Jonas Kaufmann

Royal Festival Hall, Southbank Centre
Royal Philharmonic Orchestra
24/10/2010

I've seen Kaufmann once before in the wonderful production of Adriana Lecouvreur that the ROH did last season, though on that occasion, I felt he perhaps wasn't singing at his best. Of course I have listened to his albums, and on record he is certainly my favourite non specialist tenor of the last thirty years. When the mic is up close to catch his artistry, there is really nothing like the glorious beauty of the voice and the astonishing technique.



Whenever one knows a voice very well from recordings, it is always interesting to hear them in real life from across a hall.
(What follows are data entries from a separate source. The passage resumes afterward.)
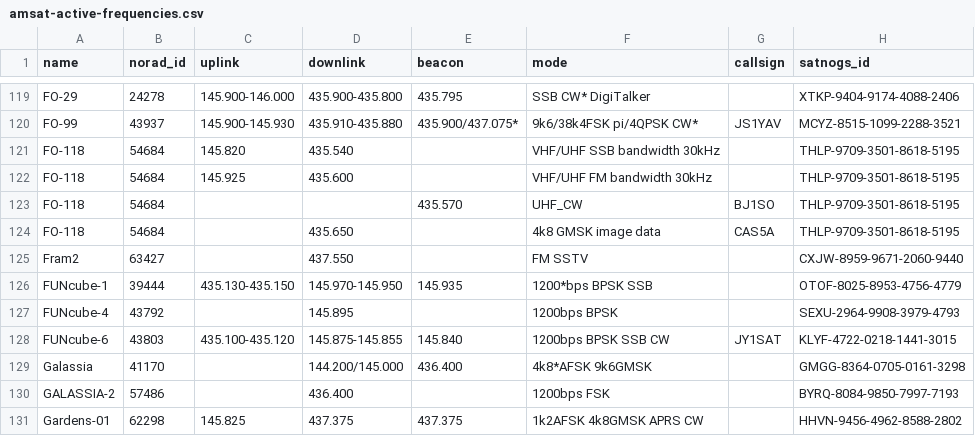
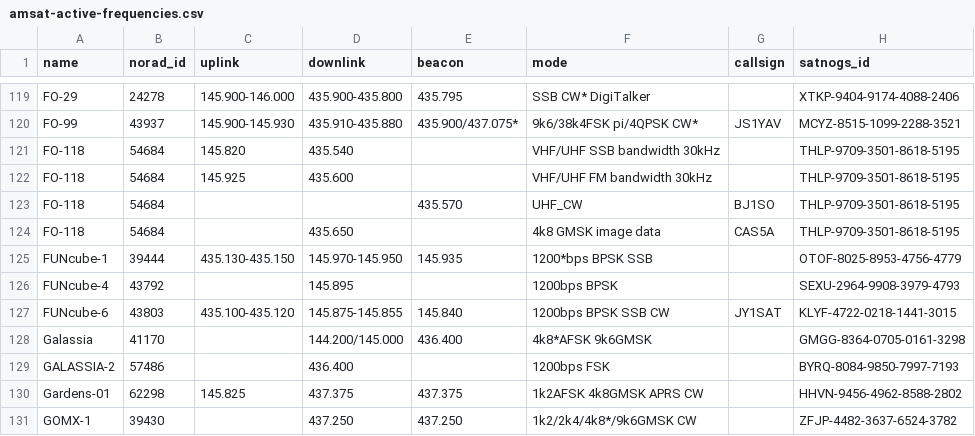
Before and after one commit to hyundotio/amateur-satellite-database, a CSV file: data/amsat-active-frequencies.csv, drawn as a sheet; only a part is shown, gaps mark what is left out; the shorter side is filled out with more unchanged rows.

```diff
--- a/data/amsat-active-frequencies.csv
+++ b/data/amsat-active-frequencies.csv
@@ -124,3 +124,2 @@ FO-118,54684,,,435.570,UHF_CW,BJ1SO,THLP-9709-3501-8618-5195
 FO-118,54684,,435.650,,4k8 GMSK image data,CAS5A,THLP-9709-3501-8618-5195
-Fram2,63427,,437.550,,FM SSTV,,CXJW-8959-9671-2060-9440
 FUNcube-1,39444,435.130-435.150,145.970-145.950,145.935,1200*bps BPSK SSB,,OTOF-8025-8953-4756-4779
```
Also changed, not shown: data/amsat-all-frequencies.csv, data/satnogs.csv, 3 other files.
I was given seats last minute by the wonderfully generous @robmuz which were near the front of the back stalls, which is apparently an acoustic sweet spot in the hall. Though he wasn't loud, I could hear every note that was sung, even his most delicate pianissimos, somewhat of a Kaufmann speciality. The RFH is famously appalling for being able to hear singers however.

The first half was mostly Verismo rep: Cielo e mar from La Gioconda, Giulietta! son io from the Zandonai Romeo e Giulietta, Addio alla madre from Cavalleria Rusticana, with the flower song from Carmen representing the French repertoire. While on record he sings these all magnificently, I found these slightly disappointing here - somehow the radiant fullness of the voice didn't shine through to where I was sitting, and well sung though they were it was difficult to be too moved - you could feel that people were just waiting for the climactic high note, and the applause for these was proportional the how high and how long and how loud that note was. His Italian is perfect though, and his technique is unbelievable - the messa di voce and high pianissimos are second to none. Of course it didn't help that aside from the Bizet this is all schlocky second rate stuff. What also didn't help was that after every aria we'd get an entirely pointless and virtually unrelated orchestral intermezzo. Yes, sure he needs time to rest and get in character for the next aria, but there was such a flagrant sense of padding here, and the constant stopping and starting made it hard for anyone to get too involved (audience or performers).

I actually liked many of the orchestral numbers - mostly quite easily listening, but unfortunately always played so sloooooowly! The overture to I Vespri Siciliani is actually genuinely lovely, as is the Overture to Act 4 from La Wally (Catalani is my favourite of the post Verdi Italian opera composers, by far the most harmonically interesting and lush - reminds me often of Massenet in that regard). Both were here well played I thought, with the Royal Philharmonic strings playing wonderfully all evening. The brass often sounded dodgy however, especially in fast passages.

The second half was much better. After the orchestral Bacchanale from Saint-Saëns Samson (why?) and another piece of Verismo tat (Un dì all'azzuro spazio from Andrea Chenier by Giordano), very well sung of course, we got the prelude to Lohengrin Act 3, and finally the meat of the recital had arrived. Winterstürme from Die Walküre was truly superbly sung, the sound now completely matching the repertoire, and it just poured out of him. Then the celestially beautiful Prelude to Act 1 of Lohengrin and straight into the Gralserzählung from the same opera - such sensitivity to the text and for me the finest singing of the evening. In the spell binding central pianissimo he held us all rapt, not a sound from the entire audience which had been rather noisy and coughey until then - truly extraordinary. Would have been worth it just for that.

As so often, the encores (all four of them), were almost the best bit (and would have been by some margin had it not been for the Wagner). I have no idea why people are so keen to run away after these things! The four encores were L'anima ho stanca, Du bist die Welt für mich, Vesti la giubba and Ombra dì nube. Du bist die Welt für mich is so schmaltzy and just unbelievably gorgeous - the orchestra sounding fantastic, and Kaufmann singing so seductively it was hard not to just smile and laugh. And the final number, Ombra di nube by Refice, sung sotto voce throughout was also extremely special, for me the best italian singing of the evening.

He really is at the height of his powers now. Or can he go further? Apparently Otello, Siegfried and Tristan are coming in 5 years time. Can we get him in London to sing Lohengrin please? Soon?

1 comment:

  1. Oh and I spotted Ann Murray in the audience!

    ReplyDelete